------ Source data

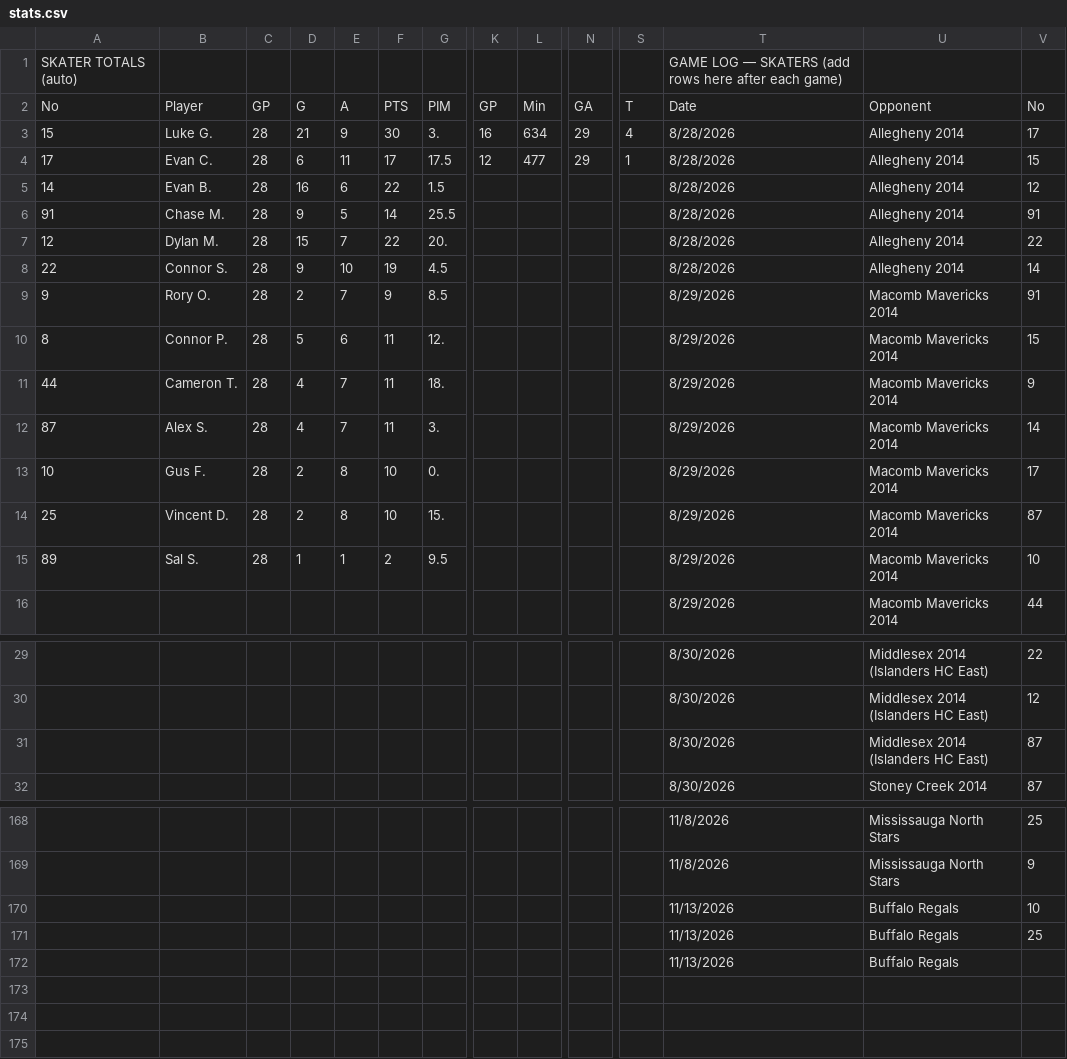
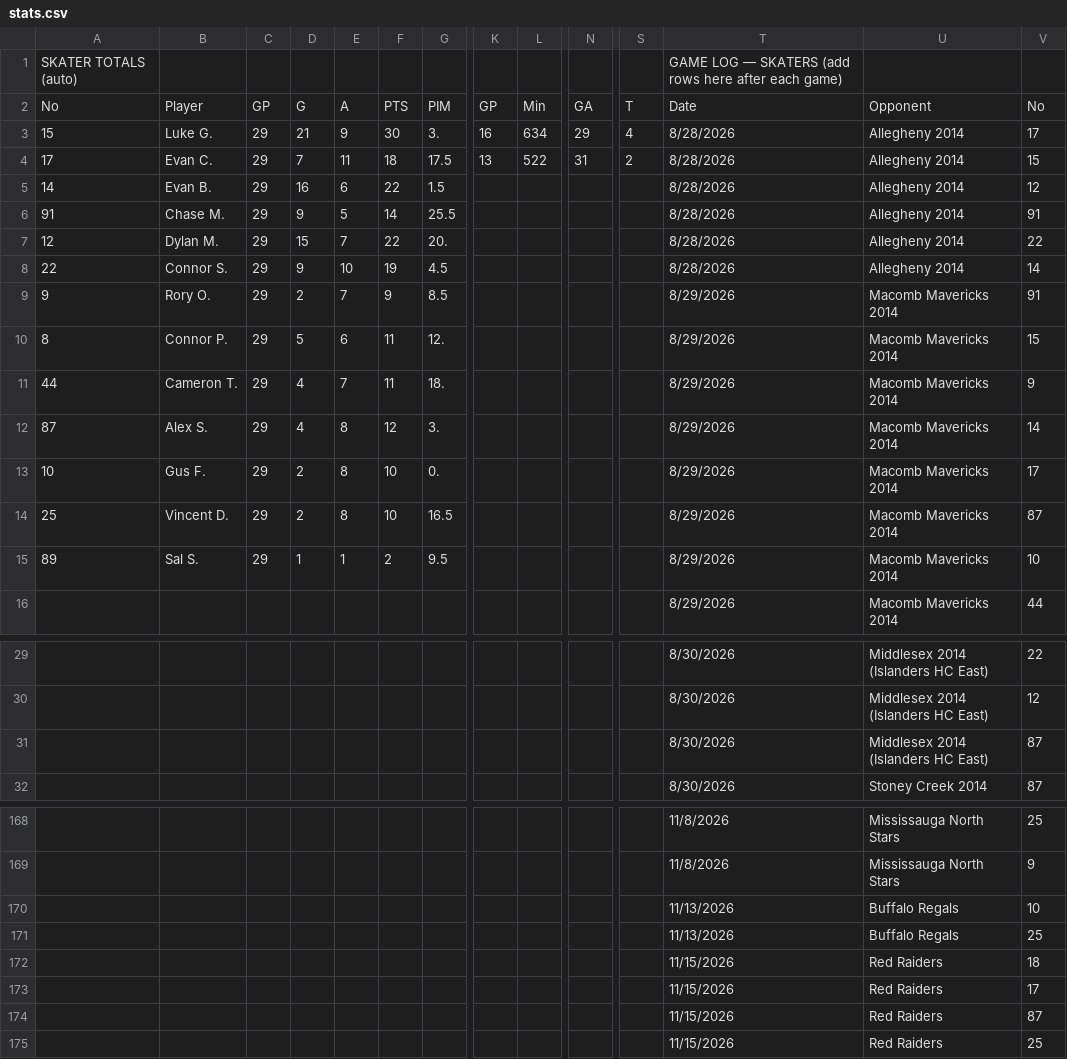
Before and after one commit to ewm/rink-report, a CSV file: docs/wswings12u/data/stats.csv, drawn as a sheet; only a part is shown, gaps mark what is left out; removed rows and columns are numbered as before the commit, all else as after; rows hold the shown columns only; the diff names each change by its address in the sheet, - before the commit and + after, or states it on an @@ line.

```diff
--- a/docs/wswings12u/data/stats.csv
+++ b/docs/wswings12u/data/stats.csv
-C3:C15: 28
+C3:C15: 29
-D4: 6
+D4: 7
-F4: 17
+F4: 18
-K4: 12
+K4: 13
-L4: 477
+L4: 522
-N4: 29
+N4: 31
-S4: 1
+S4: 2
-E12: 7
+E12: 8
-F12: 11
+F12: 12
-G14: 15.
+G14: 16.5
-row 31:  |  |  |  |  |  |  |  |  |  |  | 8/30/2026 | Middlesex 2014 (Islanders HC East) | 87
+row 31:  |  |  |  |  |  |  |  |  |  |  | 8/30/2026 | Middlesex 2014 (Islanders HC East) | 87
-row 172:  |  |  |  |  |  |  |  |  |  |  | 11/13/2026 | Buffalo Regals
+row 172:  |  |  |  |  |  |  |  |  |  |  | 11/15/2026 | Red Raiders | 18
+row 173:  |  |  |  |  |  |  |  |  |  |  | 11/15/2026 | Red Raiders | 17
+row 174:  |  |  |  |  |  |  |  |  |  |  | 11/15/2026 | Red Raiders | 87
+row 175:  |  |  |  |  |  |  |  |  |  |  | 11/15/2026 | Red Raiders | 25
```
Also changed, not shown: docs/wswings12u/data/schedule.csv, 3 other files.
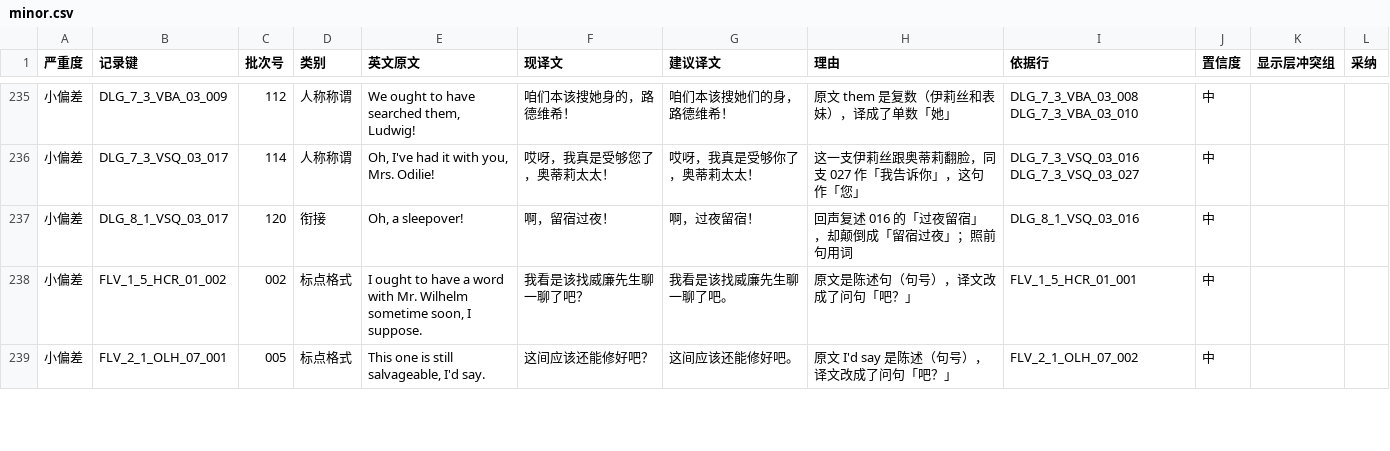
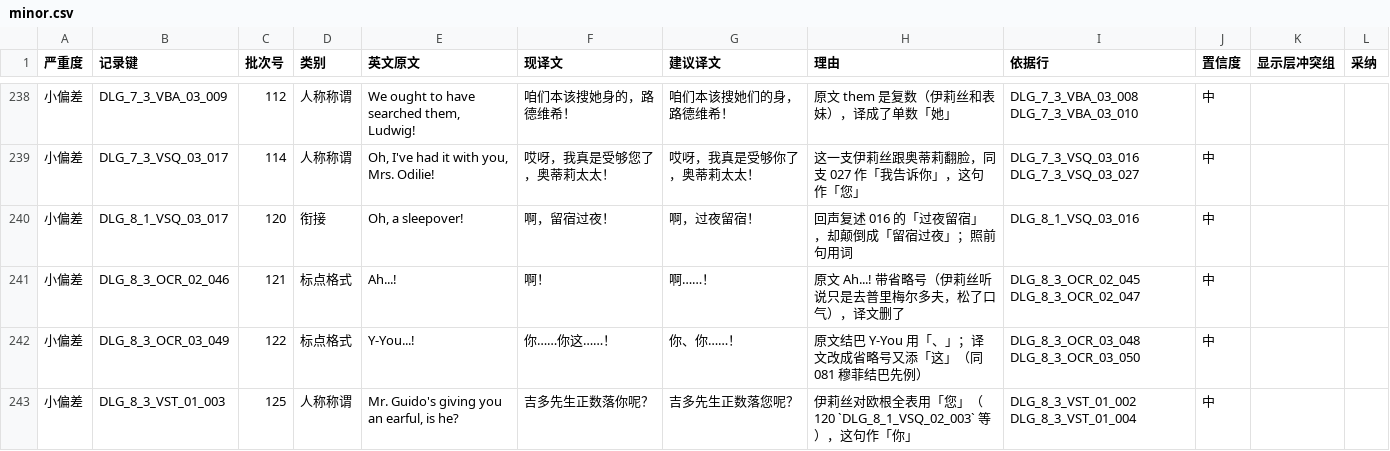
Before and after one commit to xiayiyi0/LittleGoodyTwoShoes-Simplified-Chinese, a CSV file: review/minor.csv, drawn as a sheet; only a part is shown, gaps mark what is left out; the shorter side is filled out with more unchanged rows; the diff covers the shown part only; the diff names each change by its address in the sheet, - before the commit and + after, or states it on an @@ line.

```diff
--- a/review/minor.csv
+++ b/review/minor.csv
+row 241: 小偏差 | DLG_8_3_OCR_02_046 | 121 | 标点格式 | Ah...! | 啊！ | 啊……！ | 原文 Ah...! 带省略号（伊莉丝听说只是去普里梅尔多夫，松了口气），译文删了 | DLG_8_3_OCR_02_045 DLG_8_3_OCR_02_047 | 中
+row 242: 小偏差 | DLG_8_3_OCR_03_049 | 122 | 标点格式 | Y-You...! | 你……你这……！ | 你、你……！ | 原文结巴 Y-You 用「、」；译文改成省略号又添「这」（同 081 穆菲结巴先例） | DLG_8_3_OCR_03_048 DLG_8_3_OCR_03_050 | 中
+row 243: 小偏差 | DLG_8_3_VST_01_003 | 125 | 人称称谓 | Mr. Guido's giving you an earful, is he? | 吉多先生正数落你呢？ | 吉多先生正数落您呢？ | 伊莉丝对欧根全表用「您」（120 `DLG_8_1_VSQ_02_003` 等），这句作「你」 | DLG_8_3_VST_01_002 DLG_8_3_VST_01_004 | 中
```
Also changed, not shown: 11 added rows elsewhere in this file, review/precheck/candidates.csv, review/precheck/verdicts.csv, 25 other files.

------------

If a line in the records above holds the string "Raiders", copy it out.

:: Written response ::
+row 172:  |  |  |  |  |  |  |  |  |  |  | 11/15/2026 | Red Raiders | 18
+row 173:  |  |  |  |  |  |  |  |  |  |  | 11/15/2026 | Red Raiders | 17
+row 174:  |  |  |  |  |  |  |  |  |  |  | 11/15/2026 | Red Raiders | 87
+row 175:  |  |  |  |  |  |  |  |  |  |  | 11/15/2026 | Red Raiders | 25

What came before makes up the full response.